According to the document, Russia’s key goals by 2030 are for Moldova to have stable pro-Russian groups of influence throughout its political and economic elite circles, with policymakers and society having a negative attitude toward NATO.
The alleged plan also highlighted the preservation of Russian-language education in Moldova, according to the document.
By the end of the decade, companies from Russian-friendly regions of Gagauzia and Transnistria were supposed to gain more power in Moldova, making the country’s economy depend on Russia's market and gas, with an increased role for the Russian ruble.
A Western intelligence source, who spoke anonymously, said the Kremlin's Directorate for Cross-Border Cooperation had allegedly created the document, titled “Strategic goals of the Russian Federation in the Republic of Moldova,” in 2021.
Read the full story in English here.
Top investigative stories
Defense Ministry planned to buy food at inflated prices, procurement contracts reveal
Schemes, the investigative project of Radio Free Europe/Radio Liberty, got its hands on all of the Defense Ministry’s procurement contracts to buy food for the military in 2023.
A review of these documents found that some food prices continued to be inflated above their market value.
The combined value of these contracts is about Hr 23 billion or $790,000. There were eight contracts in total, each with a different supplier.
In January 2023, ZN.UA first exposed the ministry for procuring food for the army at prices two to three times higher than it costs in Kyiv grocery stores. An entity named Active Company was the contractor.
On March 13, the Bihus.Info investigative outlet found the Defense Ministry contracted a company named Harna Strava to supply food to the army at prices around 40% above the market value.
Now, Schemes got its hands on the ministry’s contracts with all eight suppliers, including Active Company, Harna Strava and six others, whose names the investigators did not publish.
The Defense Ministry told Schemes it believes that disclosing the contractors without their consent “creates threats to the national security of Ukraine.”
The ministry first denied but later admitted that some contracts specified above-average prices for food. Following the scandal, in January, the ministry revoked its procurement contracts but in February, it signed new deals with the same suppliers.

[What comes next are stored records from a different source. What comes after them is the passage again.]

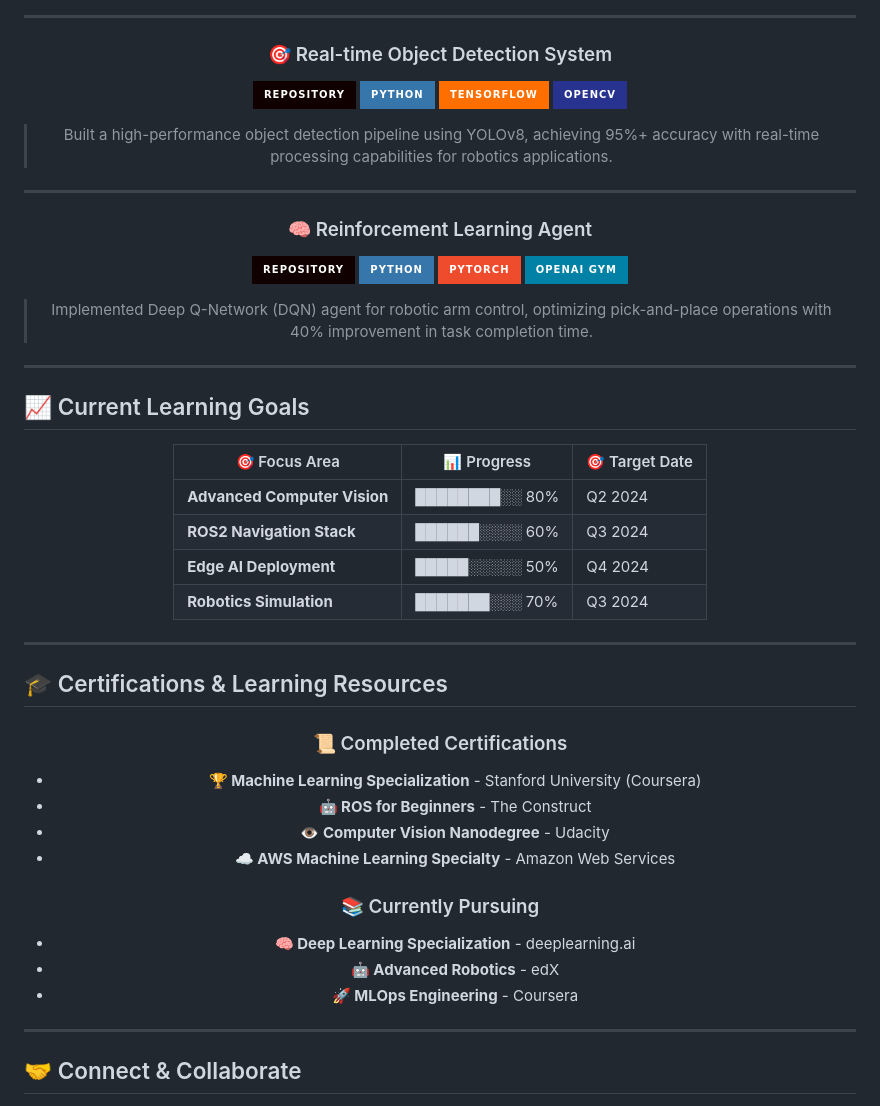
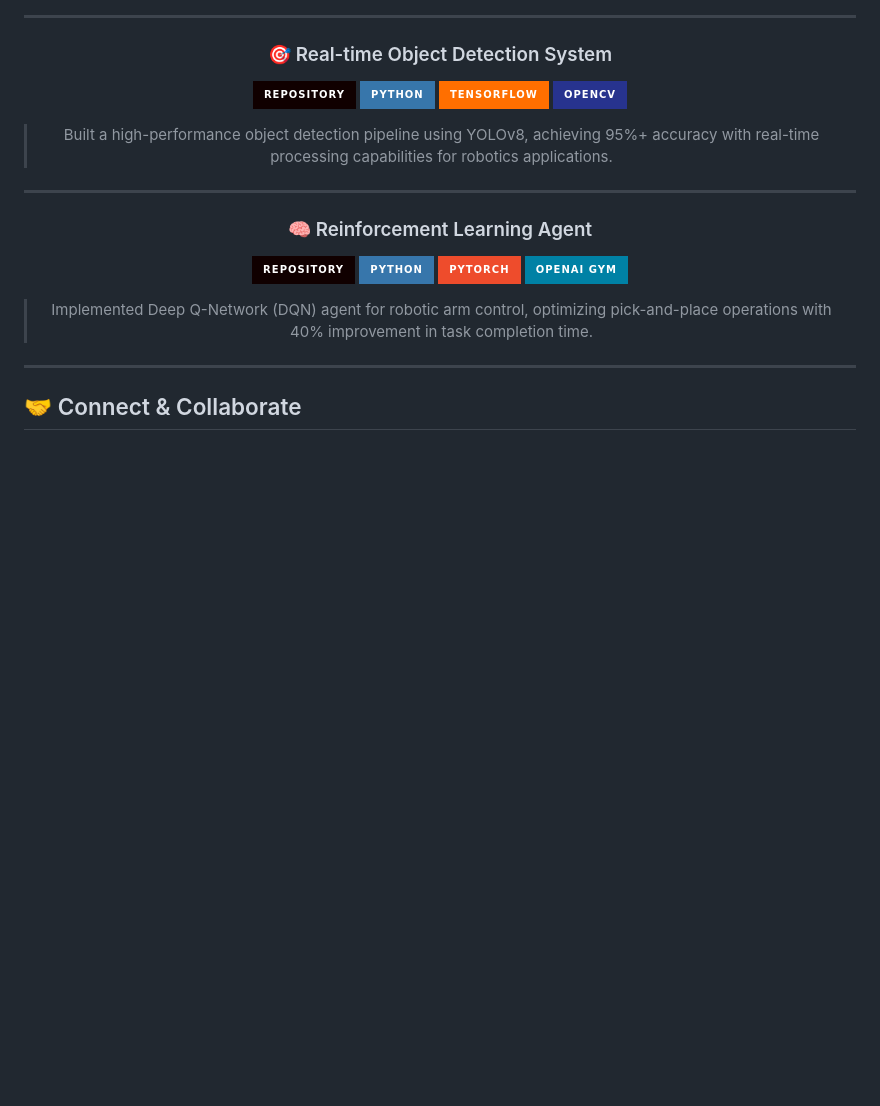
Before and after one commit to HarshCodeK/HarshCodeK, a Markdown page: README.md, the part around the change printed below. Rendered like a GitHub page; badges without logos; blank space fills up the shorter version.

```diff
--- a/README.md
+++ b/README.md
@@ -140,40 +140,6 @@ learning_progress = {
 
 ---
 
-## 📈 Current Learning Goals
-
-<div align="center">
-
-| 🎯 Focus Area | 📊 Progress | 🎯 Target Date |
-|---------------|-------------|----------------|
-| **Advanced Computer Vision** | ████████░░ 80% | Q2 2024 |
-| **ROS2 Navigation Stack** | ██████░░░░ 60% | Q3 2024 |
-| **Edge AI Deployment** | █████░░░░░ 50% | Q4 2024 |
-| **Robotics Simulation** | ███████░░░ 70% | Q3 2024 |
-
-</div>
-
----
-
-## 🎓 Certifications & Learning Resources
-
-<div align="center">
-
-### 📜 Completed Certifications
-- **🏆 Machine Learning Specialization** - Stanford University (Coursera)
-- **🤖 ROS for Beginners** - The Construct
-- **👁️ Computer Vision Nanodegree** - Udacity
-- **☁️ AWS Machine Learning Specialty** - Amazon Web Services
-
-### 📚 Currently Pursuing
-- **🧠 Deep Learning Specialization** - deeplearning.ai
-- **🤖 Advanced Robotics** - edX
-- **🚀 MLOps Engineering** - Coursera
-
-</div>
-
----
-
 ## 🤝 Connect & Collaborate
 
 <div align="center">
```
Also changed, not shown: other parts of README.md (+2 -3 lines).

The new contracts are for three months, rather than 12 months like the old ones were. Some of the food prices have come down as well. However, other goods continued to have prices that are inflated by 40% to 50%, according to the investigation.Active Company told Schemes that it was able to reduce procurement prices by finding cheaper produce. The company then explained its pricing strategy by saying that it needs money to pay for logistics.
The Defense Ministry said the procurement system has flaws they seek to eliminate.
Read the full story in the Ukrainian language here.
Slidstvo.Info identifies Russian soldier who threatened to kill civilians near Chornobyl Exclusion Zone
An investigative report by Slidstvo.Info has identified Russian soldiers who allegedly threatened to shoot civilians in the town of Ivankiv in Kyiv Oblast. The town is a gateway into the Chornobyl Exclusion Zone surrounding the decommissioned nuclear power plant.
According to Slidstvo.Info, Belik Bazarzhapov, a Russian soldier of the 37th Separate Guards Motor Rifle Brigade, stopped a civilian car while Russian forces were occupying the northern part of Kyiv Oblast in March 2022. Bazarzhapov allegedly threatened civilians with the weapon and ordered them to leave the car.
Bazarzhapov reportedly looted a cell phone and hit the driver with a rifle stock after searching the civilian car.
A Russian attempt to encircle Kyiv failed in late March 2022, and Russian forces withdrew from northern Chernihiv, Sumy, and Kyiv oblasts, including the Chornobyl Exclusion Zone, in early April.
Schemes reported that Bazarzhapov, 37, is married and has two children. The family lives in the city of Chita in Russia’s Zabaykalsky Krai, almost 7,000 kilometers (4,350 miles) from Ukraine.
In November, the Prosecutor General’s Office charged Bazarzhapov with violating laws and customs of war.
Schemes haven't found evidence of whether Bazarzhapov is still fighting in Ukraine.
Read the full story in the Ukrainian language here.
Independent Russian media finds pro-Kremlin propagandists’ foreign property
While Russia’s state propaganda continues denouncing the West, some of its most prominent figures invest in real estate in the same countries they claim to despise.
Russian media outlet iStories found another villa on Lake Como in Italy allegedly owned by Vladimir Soloviyov, a propaganda talk show host that airs five nights a week discussing the full-scale Russian invasion of Ukraine.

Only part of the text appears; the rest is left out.